Tim O’Leary (antenatal educator and therapist): You might have noticed as you become a new parent that there are so many people around you with really strong opinions, or great advice, or lots of certain tips that they might be offering your way. Well, that’s all well and good but some of that advice may not really fit with you, and it might be because it just doesn’t match what your baby’s like, or it doesn’t match because it doesn’t feel right. Part of this process is that you’re trying to find your way as a parent through a particular maze and part of that is to thinking about ‘Well what this task is about is about me building up my sense of judgment about what’s the right thing to do’ and that that may not just appear on day one. It might be something that you just keep working away at and building up your confidence in that regard. I would encourage you to just trust that will emerge, and even if that hasn’t been there in the first couple of weeks, don’t be worried about that. More just think ‘I’m building this and it’s like a skill that I’m building’.
Jenelle (mother of Oliver, 19 months): Sometimes you just know what to do. Sometimes you don’t and that’s when you refer to kind of books, or I guess, close advice from family members and I’ve kind of just used that as a guide. But also not taken it too seriously, because then you start getting to a point where you go ‘Oh my child’s not saying 5 words’. For instance, the other day I was looking up at what a 19 month old should be doing and Oliver says 5 words and it’s they should have 20 words, and then you start over-reacting, thinking they’ve got some speech disorder. When you ask around and a lot of people say ‘No he’s just really physical and that’s what he’s working on now and he’ll talk when he’ll talk’. Yes I’ve been getting my information from a variety of sources, but trying to analyse what’s real in this situation and what not to take on.
Tim O’Leary: Part of what you need to understand as a new parent is, conflicting advice, and this is not about you being dictated to by ‘experts’ or people who are very passionate about these subjects. This is about you taking onboard what they might have to say, but then letting yourself find your answer. What feels right for you and your partner in terms of what fits best for your baby, because at the end of the day, often what works for babies are very individual factors that don’t necessarily match your baby. Having said that, there are times as a parent where, you’ve got to know what to trust.

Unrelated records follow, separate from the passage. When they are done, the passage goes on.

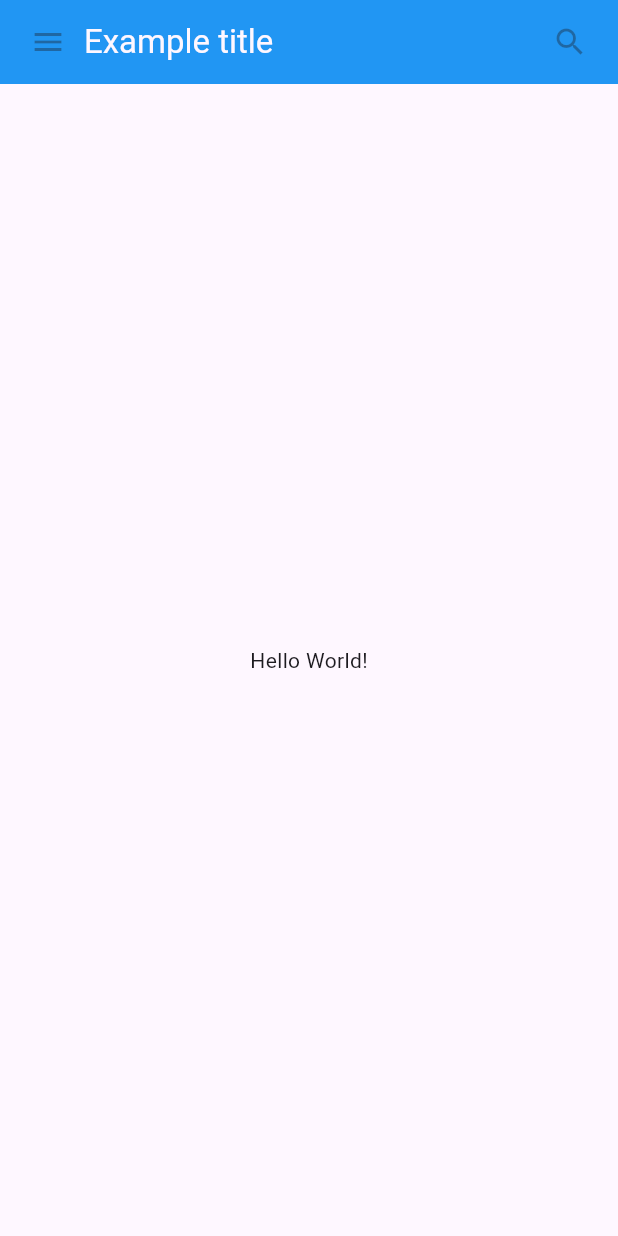
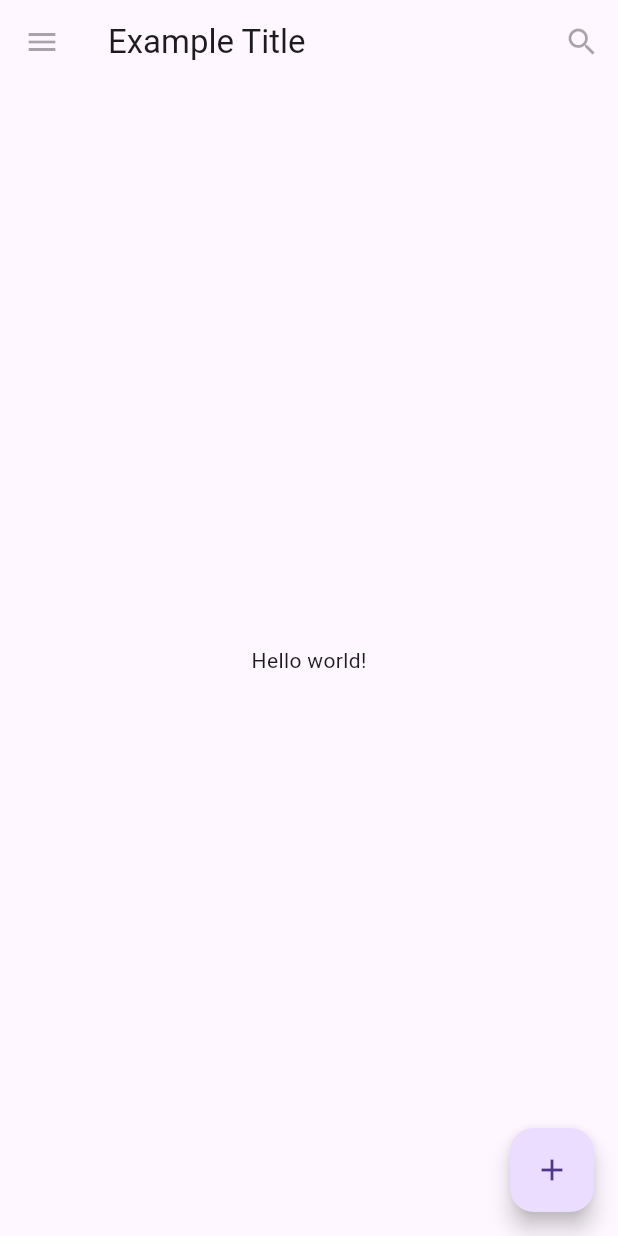
Before and after one commit to Tuton000/learnflutter, a Flutter app: the screen it shows after launch, on a phone screen of 412 x 824 dp. Run offline on Flutter 3.47's test engine with Material 3 defaults, Android fonts, the phone set to English and light mode, and no system bars.

```diff
--- a/lib/main.dart
+++ b/lib/main.dart
@@ -1,69 +1,38 @@
 import 'package:flutter/material.dart';
 
 void main() {
-  runApp(
-    MaterialApp(
-      title: 'My App', // Used by OS task switcher
-      home: SafeArea(child: MyScaffold()),
-    ),
-  );
+  runApp(MaterialApp(title: 'Flutter Tutorial', home: FlutterTutorial()));
 }
 
-class MyScaffold extends StatelessWidget {
-  const MyScaffold({super.key});
+class FlutterTutorial extends StatelessWidget {
+  const FlutterTutorial({super.key});
 
   @override
   Widget build(BuildContext context) {
-    // Material is conceptual piece of paper
-    // on which the UI appears
-    return Material(
-      // Column is a vertical linear layout
-      child: Column(
-        children: [
-          MyAppBar(
-            title: Text(
-              'Example title',
-              style: Theme.of(context).primaryTextTheme.titleLarge,
-            ),
+    // Scaffold is a layout for the major Material components
+    return Scaffold(
+      appBar: AppBar(
+        leading: IconButton(
+          onPressed: null,
+          tooltip: 'Navigation menu',
+          icon: Icon(Icons.menu),
+        ),
+        title: Text('Example Title'),
+        actions: [
+          IconButton(
+            onPressed: null,
+            tooltip: 'Search',
+            icon: Icon(Icons.search),
           ),
-          const Expanded(child: Center(child: Text('Hello World!'))),
         ],
+      ),
+      // body is the majority of the screen
+      body: const Center(child: Text('Hello world!')),
+      floatingActionButton: FloatingActionButton(
+        tooltip: 'Add', // used by assistive technologies
+        onPressed: null,
+        child: Icon(Icons.add),
       ),
     );
   }
 }
-
-class MyAppBar extends StatelessWidget {
-  const MyAppBar({required this.title, super.key});
-
-  // Field variables in a widget subclass are always marked as final
-
-  final Widget title;
-
-  @override
-  Widget build(BuildContext context) {
-    return Container(
-      height: 56.0,
-      padding: EdgeInsets.symmetric(horizontal: 8),
-      decoration: BoxDecoration(color: Colors.blue[500]),
-      child: Row(
-        // Row is a horizontal liner layout
-        children: [
-          IconButton(
-            onPressed: null, // null disable the button
-            icon: Icon(Icons.menu),
-            tooltip: 'Navigation menu',
-          ),
-          // Expanded expands it's child
-          // to fill the available space
-          Expanded(child: title),
-          IconButton(
-            onPressed: null,
-            icon: Icon(Icons.search),
-            tooltip: 'Search',
-          ),
-        ],
-      ),
-    );
-  }
-}
```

You’ve got to know to trust your gut instinct, because if you’ve got a feeling that something’s not right, just act on that. If you really feel like something’s not right here, then that’s when you act on that gut feeling and you go down to your GP and if there was nothing wrong with your baby, you’ve lost nothing.
Shabana and Cameron (parents of Aurora, 18 months): You can’t avoid information when you’re a new parent. It’s just thrust on you. But I think you’ve just got to keep your mind open for a specific thing, things that you need, for your family. You’ll identify stuff that’s like ‘I actually really need some advice with that’.
Mitch and Olivia (parents of Ellora, 4 years, and Adeline, 18 months): I mainly try and get advice, like I go and ask people for certain questions. You ask the people that you know will be helpful.
Troy (father of Matilda, 8 years, and Charlie, 4 years): I think the scariest part is when you feel isolated. And I went through a period like that where I felt isolated, felt by myself, and to find a group of people that you can either learn from, or just discuss what’s going on. I remember early days when Charlie, my little boy, was a baby and wouldn’t go to sleep. One of the most comforting thoughts I had when I was walking up and down the hallway, rocking him to sleep, was that, at the same time, there was maybe 100 other dads in 5 kilometre radius of me doing exactly the same thing. Just that idea of being part of this silent little category of blokes, gave me a lot of comfort that it wasn’t just me that was up at 3 o’clock in the morning trying to do this.
Jenelle: Whether you’re one parent or 2 parents, you need other people. It’s a community that helps raise a child and that’s become really important for me – that Oliver has family around him. Because they shape the way you grow up. We’ve all been shaped by our grandparents and uncles and aunts. So that’s been really important for me.
Troy: My family’s in South Australia. I’m in New South Wales so I don’t have much support. It’s been hard. You have the parents of your kids’ friends are a big thing. You find people that you trust and you like. But I think the biggest supports I’ve had, are the parents of my kids’ friends.
Tim O’Leary: I want people to know that there are other people around them who will be a source of support and sometimes advice. And often that advice is something you’ve got to work with. You don’t take it always on face value but it gives you something to think about, and that’s what key in finding your way through the maze of parenting.